Exercise details - The records are to be reproduced verbatim.

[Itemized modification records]
————

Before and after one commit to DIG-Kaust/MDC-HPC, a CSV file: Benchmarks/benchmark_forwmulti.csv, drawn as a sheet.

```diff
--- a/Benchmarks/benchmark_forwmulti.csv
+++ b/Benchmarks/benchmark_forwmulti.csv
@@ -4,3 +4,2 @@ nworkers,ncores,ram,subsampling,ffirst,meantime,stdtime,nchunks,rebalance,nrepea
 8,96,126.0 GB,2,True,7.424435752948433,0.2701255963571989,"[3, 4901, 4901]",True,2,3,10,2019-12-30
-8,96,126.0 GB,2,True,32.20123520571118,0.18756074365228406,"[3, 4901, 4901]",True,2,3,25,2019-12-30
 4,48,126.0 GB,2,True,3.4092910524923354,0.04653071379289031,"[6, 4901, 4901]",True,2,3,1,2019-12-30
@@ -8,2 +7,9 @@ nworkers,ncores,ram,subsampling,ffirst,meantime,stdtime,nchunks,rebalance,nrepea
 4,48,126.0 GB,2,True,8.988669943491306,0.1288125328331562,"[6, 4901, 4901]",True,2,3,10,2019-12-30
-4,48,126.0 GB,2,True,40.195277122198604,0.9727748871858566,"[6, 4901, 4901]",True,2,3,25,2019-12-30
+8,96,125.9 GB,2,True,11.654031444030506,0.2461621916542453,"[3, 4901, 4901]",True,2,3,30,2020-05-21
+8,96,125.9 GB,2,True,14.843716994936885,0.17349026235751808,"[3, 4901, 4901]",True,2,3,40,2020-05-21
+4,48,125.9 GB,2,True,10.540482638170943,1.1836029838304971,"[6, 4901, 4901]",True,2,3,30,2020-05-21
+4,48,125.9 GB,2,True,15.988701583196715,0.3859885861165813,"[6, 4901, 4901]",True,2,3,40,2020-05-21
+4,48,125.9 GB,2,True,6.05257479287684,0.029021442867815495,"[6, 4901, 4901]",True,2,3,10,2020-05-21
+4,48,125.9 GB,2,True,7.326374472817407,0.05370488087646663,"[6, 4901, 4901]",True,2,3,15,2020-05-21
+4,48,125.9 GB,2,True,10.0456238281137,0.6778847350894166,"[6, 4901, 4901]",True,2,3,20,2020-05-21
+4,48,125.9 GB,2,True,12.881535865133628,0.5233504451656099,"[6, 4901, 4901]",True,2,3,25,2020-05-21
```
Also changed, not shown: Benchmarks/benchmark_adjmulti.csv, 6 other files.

————

The completed task -
Before and after one commit to DIG-Kaust/MDC-HPC, a CSV file: Benchmarks/benchmark_forwmulti.csv, drawn as a sheet.

```diff
--- a/Benchmarks/benchmark_forwmulti.csv
+++ b/Benchmarks/benchmark_forwmulti.csv
@@ -4,3 +4,2 @@ nworkers,ncores,ram,subsampling,ffirst,meantime,stdtime,nchunks,rebalance,nrepea
 8,96,126.0 GB,2,True,7.424435752948433,0.2701255963571989,"[3, 4901, 4901]",True,2,3,10,2019-12-30
-8,96,126.0 GB,2,True,32.20123520571118,0.18756074365228406,"[3, 4901, 4901]",True,2,3,25,2019-12-30
 4,48,126.0 GB,2,True,3.4092910524923354,0.04653071379289031,"[6, 4901, 4901]",True,2,3,1,2019-12-30
@@ -8,2 +7,9 @@ nworkers,ncores,ram,subsampling,ffirst,meantime,stdtime,nchunks,rebalance,nrepea
 4,48,126.0 GB,2,True,8.988669943491306,0.1288125328331562,"[6, 4901, 4901]",True,2,3,10,2019-12-30
-4,48,126.0 GB,2,True,40.195277122198604,0.9727748871858566,"[6, 4901, 4901]",True,2,3,25,2019-12-30
+8,96,125.9 GB,2,True,11.654031444030506,0.2461621916542453,"[3, 4901, 4901]",True,2,3,30,2020-05-21
+8,96,125.9 GB,2,True,14.843716994936885,0.17349026235751808,"[3, 4901, 4901]",True,2,3,40,2020-05-21
+4,48,125.9 GB,2,True,10.540482638170943,1.1836029838304971,"[6, 4901, 4901]",True,2,3,30,2020-05-21
+4,48,125.9 GB,2,True,15.988701583196715,0.3859885861165813,"[6, 4901, 4901]",True,2,3,40,2020-05-21
+4,48,125.9 GB,2,True,6.05257479287684,0.029021442867815495,"[6, 4901, 4901]",True,2,3,10,2020-05-21
+4,48,125.9 GB,2,True,7.326374472817407,0.05370488087646663,"[6, 4901, 4901]",True,2,3,15,2020-05-21
+4,48,125.9 GB,2,True,10.0456238281137,0.6778847350894166,"[6, 4901, 4901]",True,2,3,20,2020-05-21
+4,48,125.9 GB,2,True,12.881535865133628,0.5233504451656099,"[6, 4901, 4901]",True,2,3,25,2020-05-21
```
Also changed, not shown: Benchmarks/benchmark_adjmulti.csv, 6 other files.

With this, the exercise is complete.